The likely reason for not calling it a Security and Prosperity Summit has to be widespread opposition to the SPP generated by THE NEW AMERICAN, its parent organization the John Birch Society, and like-minded activists. Increasing numbers of Americans — as well as a growing number of opponents in Canada — are rightly concerned that the SPP is actually a major step toward the creation of a North American Union.
On the first day of his visit, President Bush spoke very briefly at a reception hosted by the U.S. Chamber of Commerce. Introduced by Chamber CEO Thomas J. Donohue, the president said he “strongly supports NAFTA” and was hugely disappointed when the House of Representatives refused only days ago to approve a Colombia Free Trade Agreement.

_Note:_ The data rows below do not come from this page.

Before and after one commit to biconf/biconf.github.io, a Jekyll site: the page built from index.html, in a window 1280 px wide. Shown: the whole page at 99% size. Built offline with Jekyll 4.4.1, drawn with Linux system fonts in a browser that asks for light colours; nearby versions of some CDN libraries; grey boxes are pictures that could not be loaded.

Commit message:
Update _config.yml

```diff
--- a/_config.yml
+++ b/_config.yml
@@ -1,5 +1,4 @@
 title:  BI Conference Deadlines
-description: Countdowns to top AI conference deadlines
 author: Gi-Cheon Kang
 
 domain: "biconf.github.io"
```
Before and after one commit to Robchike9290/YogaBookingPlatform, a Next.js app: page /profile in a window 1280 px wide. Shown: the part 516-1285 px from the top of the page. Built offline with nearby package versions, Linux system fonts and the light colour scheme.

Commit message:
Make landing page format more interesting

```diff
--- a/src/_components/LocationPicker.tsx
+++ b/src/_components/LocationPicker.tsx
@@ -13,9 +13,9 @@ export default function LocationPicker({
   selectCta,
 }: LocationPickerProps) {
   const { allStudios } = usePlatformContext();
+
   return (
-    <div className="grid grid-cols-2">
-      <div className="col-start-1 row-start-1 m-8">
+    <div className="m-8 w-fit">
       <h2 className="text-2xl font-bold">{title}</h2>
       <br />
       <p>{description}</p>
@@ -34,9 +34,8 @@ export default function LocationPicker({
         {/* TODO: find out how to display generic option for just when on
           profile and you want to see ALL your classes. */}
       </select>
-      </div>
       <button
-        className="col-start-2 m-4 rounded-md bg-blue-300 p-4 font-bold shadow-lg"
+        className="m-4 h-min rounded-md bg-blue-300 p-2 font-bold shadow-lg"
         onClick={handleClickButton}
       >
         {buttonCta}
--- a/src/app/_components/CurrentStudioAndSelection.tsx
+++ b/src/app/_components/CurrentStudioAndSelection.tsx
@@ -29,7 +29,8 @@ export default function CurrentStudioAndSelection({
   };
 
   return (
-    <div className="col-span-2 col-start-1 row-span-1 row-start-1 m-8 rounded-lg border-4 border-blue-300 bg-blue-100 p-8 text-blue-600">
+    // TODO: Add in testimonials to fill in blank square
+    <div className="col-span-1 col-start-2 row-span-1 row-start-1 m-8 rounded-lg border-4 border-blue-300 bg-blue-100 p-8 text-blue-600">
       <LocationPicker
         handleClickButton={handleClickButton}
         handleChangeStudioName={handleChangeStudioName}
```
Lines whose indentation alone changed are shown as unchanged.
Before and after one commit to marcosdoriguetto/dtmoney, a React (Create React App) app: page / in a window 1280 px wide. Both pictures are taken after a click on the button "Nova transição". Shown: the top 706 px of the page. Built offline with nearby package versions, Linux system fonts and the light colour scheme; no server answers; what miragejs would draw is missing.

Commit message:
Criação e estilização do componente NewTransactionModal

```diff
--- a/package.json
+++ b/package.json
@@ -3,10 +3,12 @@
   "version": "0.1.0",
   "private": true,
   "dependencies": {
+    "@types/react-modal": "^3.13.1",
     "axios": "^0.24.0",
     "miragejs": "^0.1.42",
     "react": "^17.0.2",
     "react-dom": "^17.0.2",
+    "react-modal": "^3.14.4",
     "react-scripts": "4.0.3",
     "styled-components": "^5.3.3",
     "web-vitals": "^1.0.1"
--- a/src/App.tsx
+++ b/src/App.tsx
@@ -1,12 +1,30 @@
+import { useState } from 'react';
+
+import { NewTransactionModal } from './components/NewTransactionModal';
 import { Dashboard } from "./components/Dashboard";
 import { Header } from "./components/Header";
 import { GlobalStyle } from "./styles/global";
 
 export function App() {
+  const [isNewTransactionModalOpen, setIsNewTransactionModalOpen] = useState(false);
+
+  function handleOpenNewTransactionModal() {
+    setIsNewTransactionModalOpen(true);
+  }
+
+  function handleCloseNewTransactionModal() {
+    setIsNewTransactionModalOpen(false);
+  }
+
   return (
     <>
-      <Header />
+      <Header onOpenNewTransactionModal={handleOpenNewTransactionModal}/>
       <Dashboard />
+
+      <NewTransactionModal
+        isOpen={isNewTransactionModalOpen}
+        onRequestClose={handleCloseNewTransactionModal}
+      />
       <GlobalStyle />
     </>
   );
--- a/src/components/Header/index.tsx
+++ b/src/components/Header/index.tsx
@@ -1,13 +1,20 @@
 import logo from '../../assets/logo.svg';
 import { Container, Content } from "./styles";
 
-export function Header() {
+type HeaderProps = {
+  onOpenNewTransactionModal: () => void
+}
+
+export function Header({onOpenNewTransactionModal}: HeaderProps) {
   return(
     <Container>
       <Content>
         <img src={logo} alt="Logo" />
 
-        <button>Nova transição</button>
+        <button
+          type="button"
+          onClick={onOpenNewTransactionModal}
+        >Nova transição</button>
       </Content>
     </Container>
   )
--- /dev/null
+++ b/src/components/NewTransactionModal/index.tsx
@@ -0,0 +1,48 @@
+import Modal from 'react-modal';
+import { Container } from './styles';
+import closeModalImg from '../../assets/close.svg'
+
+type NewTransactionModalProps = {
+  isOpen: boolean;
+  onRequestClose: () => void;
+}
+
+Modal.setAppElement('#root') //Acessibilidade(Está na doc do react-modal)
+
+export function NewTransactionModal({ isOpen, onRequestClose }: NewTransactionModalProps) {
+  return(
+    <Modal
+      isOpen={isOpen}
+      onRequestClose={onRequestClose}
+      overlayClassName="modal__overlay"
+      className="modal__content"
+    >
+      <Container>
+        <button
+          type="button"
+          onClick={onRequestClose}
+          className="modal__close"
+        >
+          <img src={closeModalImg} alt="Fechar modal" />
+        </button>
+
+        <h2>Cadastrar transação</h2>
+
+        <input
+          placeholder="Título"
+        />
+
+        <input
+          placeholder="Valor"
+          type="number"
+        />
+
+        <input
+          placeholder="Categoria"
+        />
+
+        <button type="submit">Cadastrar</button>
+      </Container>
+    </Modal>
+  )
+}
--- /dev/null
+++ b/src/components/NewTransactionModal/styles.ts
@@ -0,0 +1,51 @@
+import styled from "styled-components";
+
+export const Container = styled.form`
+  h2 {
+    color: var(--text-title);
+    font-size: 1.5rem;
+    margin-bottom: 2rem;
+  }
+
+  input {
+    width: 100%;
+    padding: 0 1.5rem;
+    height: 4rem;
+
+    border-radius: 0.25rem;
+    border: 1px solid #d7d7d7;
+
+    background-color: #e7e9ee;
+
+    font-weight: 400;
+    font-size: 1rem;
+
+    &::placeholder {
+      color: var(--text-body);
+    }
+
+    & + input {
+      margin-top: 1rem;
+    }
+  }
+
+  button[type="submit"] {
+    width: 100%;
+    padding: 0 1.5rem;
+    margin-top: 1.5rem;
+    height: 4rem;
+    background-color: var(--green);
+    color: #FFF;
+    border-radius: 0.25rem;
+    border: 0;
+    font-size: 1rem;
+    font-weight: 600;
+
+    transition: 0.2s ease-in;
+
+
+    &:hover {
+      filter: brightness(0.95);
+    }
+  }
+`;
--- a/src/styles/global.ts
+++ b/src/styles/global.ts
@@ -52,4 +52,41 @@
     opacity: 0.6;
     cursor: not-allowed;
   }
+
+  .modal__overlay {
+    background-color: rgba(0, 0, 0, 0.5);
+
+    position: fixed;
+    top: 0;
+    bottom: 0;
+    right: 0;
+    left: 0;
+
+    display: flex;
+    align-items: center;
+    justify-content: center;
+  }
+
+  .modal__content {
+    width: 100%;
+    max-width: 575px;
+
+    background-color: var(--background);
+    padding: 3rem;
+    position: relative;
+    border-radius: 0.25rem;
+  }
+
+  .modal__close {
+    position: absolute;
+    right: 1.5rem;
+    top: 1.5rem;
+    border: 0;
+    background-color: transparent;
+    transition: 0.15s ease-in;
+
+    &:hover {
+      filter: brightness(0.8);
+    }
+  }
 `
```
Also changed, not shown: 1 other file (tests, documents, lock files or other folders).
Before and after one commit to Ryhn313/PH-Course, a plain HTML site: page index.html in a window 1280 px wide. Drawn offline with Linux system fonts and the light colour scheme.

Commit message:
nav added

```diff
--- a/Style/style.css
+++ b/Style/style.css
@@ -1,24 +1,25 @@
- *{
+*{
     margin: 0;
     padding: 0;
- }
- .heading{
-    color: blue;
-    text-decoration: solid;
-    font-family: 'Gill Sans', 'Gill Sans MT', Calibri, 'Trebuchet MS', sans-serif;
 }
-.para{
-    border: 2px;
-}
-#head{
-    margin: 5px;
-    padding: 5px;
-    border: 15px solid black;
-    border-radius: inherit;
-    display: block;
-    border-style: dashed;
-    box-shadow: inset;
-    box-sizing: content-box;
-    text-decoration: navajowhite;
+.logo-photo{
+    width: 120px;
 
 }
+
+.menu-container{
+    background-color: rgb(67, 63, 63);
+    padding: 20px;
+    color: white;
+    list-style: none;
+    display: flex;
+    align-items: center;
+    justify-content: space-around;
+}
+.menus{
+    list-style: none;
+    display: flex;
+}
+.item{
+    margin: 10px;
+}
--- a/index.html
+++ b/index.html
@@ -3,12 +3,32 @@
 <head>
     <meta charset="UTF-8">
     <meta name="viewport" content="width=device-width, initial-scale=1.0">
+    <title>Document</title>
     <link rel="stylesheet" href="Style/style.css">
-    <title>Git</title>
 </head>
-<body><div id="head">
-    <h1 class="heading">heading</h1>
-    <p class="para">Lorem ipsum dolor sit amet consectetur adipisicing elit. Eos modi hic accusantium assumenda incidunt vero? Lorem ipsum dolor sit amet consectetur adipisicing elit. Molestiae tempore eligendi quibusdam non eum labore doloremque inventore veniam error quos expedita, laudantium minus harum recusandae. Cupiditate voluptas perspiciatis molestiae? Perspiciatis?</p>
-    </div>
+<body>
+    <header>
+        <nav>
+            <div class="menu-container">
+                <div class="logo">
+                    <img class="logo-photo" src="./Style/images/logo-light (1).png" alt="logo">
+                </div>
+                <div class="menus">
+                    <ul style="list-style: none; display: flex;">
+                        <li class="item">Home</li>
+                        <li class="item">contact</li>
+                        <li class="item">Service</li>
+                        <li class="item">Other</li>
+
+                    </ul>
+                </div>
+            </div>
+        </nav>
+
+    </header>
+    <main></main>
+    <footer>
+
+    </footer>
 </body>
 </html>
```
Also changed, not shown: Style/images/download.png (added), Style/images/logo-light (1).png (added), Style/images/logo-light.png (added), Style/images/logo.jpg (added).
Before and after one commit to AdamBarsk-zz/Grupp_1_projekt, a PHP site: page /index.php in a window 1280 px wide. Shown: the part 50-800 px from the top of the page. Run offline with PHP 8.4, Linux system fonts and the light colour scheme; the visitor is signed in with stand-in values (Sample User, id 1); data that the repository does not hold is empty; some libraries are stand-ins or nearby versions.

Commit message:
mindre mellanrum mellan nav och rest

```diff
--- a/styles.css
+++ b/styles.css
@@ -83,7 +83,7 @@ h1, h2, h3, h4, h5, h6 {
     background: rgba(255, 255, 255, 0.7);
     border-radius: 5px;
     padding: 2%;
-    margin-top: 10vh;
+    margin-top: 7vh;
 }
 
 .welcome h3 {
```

While introducing the president, Donohue claimed that NAFTA had created more jobs and benefitted trade, adding that it “should never be altered.” Asked later by NEW AMERICAN publisher and JBS President John McManus why he failed to mention “the loss of three million U.S. jobs because of NAFTA,” he snapped, “Anyone who believes that has distorted the figures.” Americans whose jobs were exported south of the border believe it.